TASK TO CARRY OUT: Go through the entries that follow and count every line with the string "DataDrivenTests". Reply with the number only.

Entries taken from a collection:
--- START ---

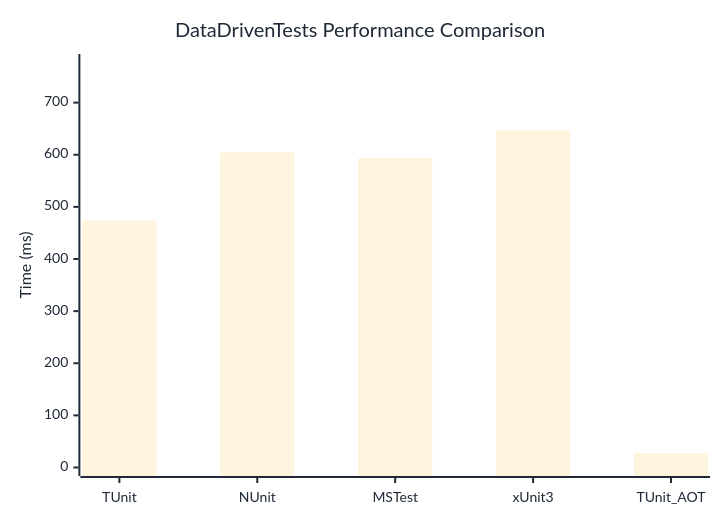
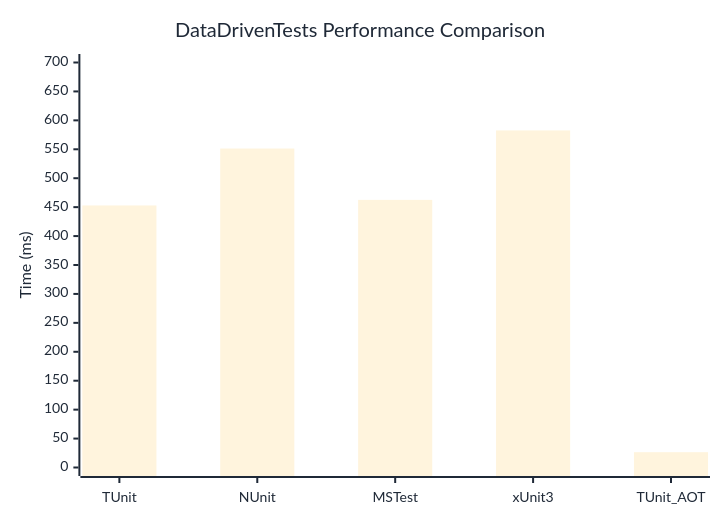
Before and after one commit to thomhurst/TUnit: the diagram in docs/docs/benchmarks/DataDrivenTests.md, drawn with Mermaid. The commit also changed other lines of this file and 17 other files, not shown here.

````diff
--- a/docs/docs/benchmarks/DataDrivenTests.md
+++ b/docs/docs/benchmarks/DataDrivenTests.md
@@ -27,37 +27,37 @@
 ```mermaid
 %%{init: {
   'theme':'base',
   'themeVariables': {
     'primaryColor': '#2563eb',
     'primaryTextColor': '#1f2937',
     'primaryBorderColor': '#1e40af',
     'lineColor': '#6b7280',
     'secondaryColor': '#7c3aed',
     'tertiaryColor': '#dc2626',
     'background': '#ffffff',
     'mainBkg': '#2563eb',
     'secondBkg': '#7c3aed',
     'tertiaryBkg': '#dc2626',
     'clusterBkg': '#f3f4f6',
     'edgeLabelBackground': '#ffffff',
     'tertiaryTextColor': '#1f2937',
     'pie1': '#2563eb',
     'pie2': '#7c3aed',
     'pie3': '#dc2626',
     'pie4': '#f59e0b',
     'pie5': '#10b981',
     'pie6': '#06b6d4',
     'pie7': '#ec4899',
     'pie8': '#6366f1',
     'pie9': '#84cc16',
     'pie10': '#f97316',
     'pie11': '#14b8a6',
     'pie12': '#a855f7'
   }
 }}%%
 xychart-beta
   title "DataDrivenTests Performance Comparison"
   x-axis ["TUnit", "NUnit", "MSTest", "xUnit3", "TUnit_AOT"]
-  y-axis "Time (ms)" 0 --> 777
-  bar [474.02, 604.71, 593.49, 646.83, 27.77]
+  y-axis "Time (ms)" 0 --> 700
+  bar [452.95, 551.31, 462.56, 582.59, 26.46]
 ```
````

--- END ---

EXERCISE RESULT: 4